### Directions for this task
Look through the data below, and copy each line that carries the word "zxing".

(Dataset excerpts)
=== Section Start ===

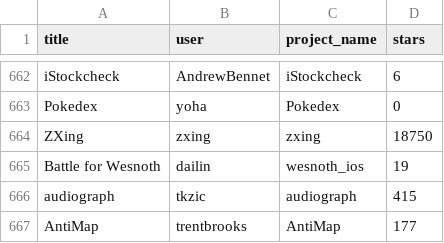
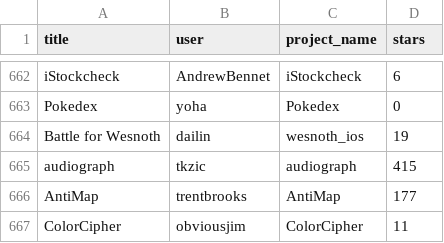
Before and after one commit to TQRG/energy-patterns, a CSV file: oss_ios_apps/ios_apps_july_2018.csv, drawn as a sheet; only a part is shown, gaps mark what is left out; the shorter side is filled out with more unchanged rows.

Commit message:
removed zxing from ios app set because it is android

```diff
--- a/oss_ios_apps/ios_apps_july_2018.csv
+++ b/oss_ios_apps/ios_apps_july_2018.csv
@@ -663,3 +663,2 @@ iStockcheck,AndrewBennet,iStockcheck,6
 Pokedex,yoha,Pokedex,0
-ZXing,zxing,zxing,18750
 Battle for Wesnoth,dailin,wesnoth_ios,19
```
Also changed, not shown: 1 other file.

=== Section End ===

### Problem solution
removed zxing from ios app set because it is android
-ZXing,zxing,zxing,18750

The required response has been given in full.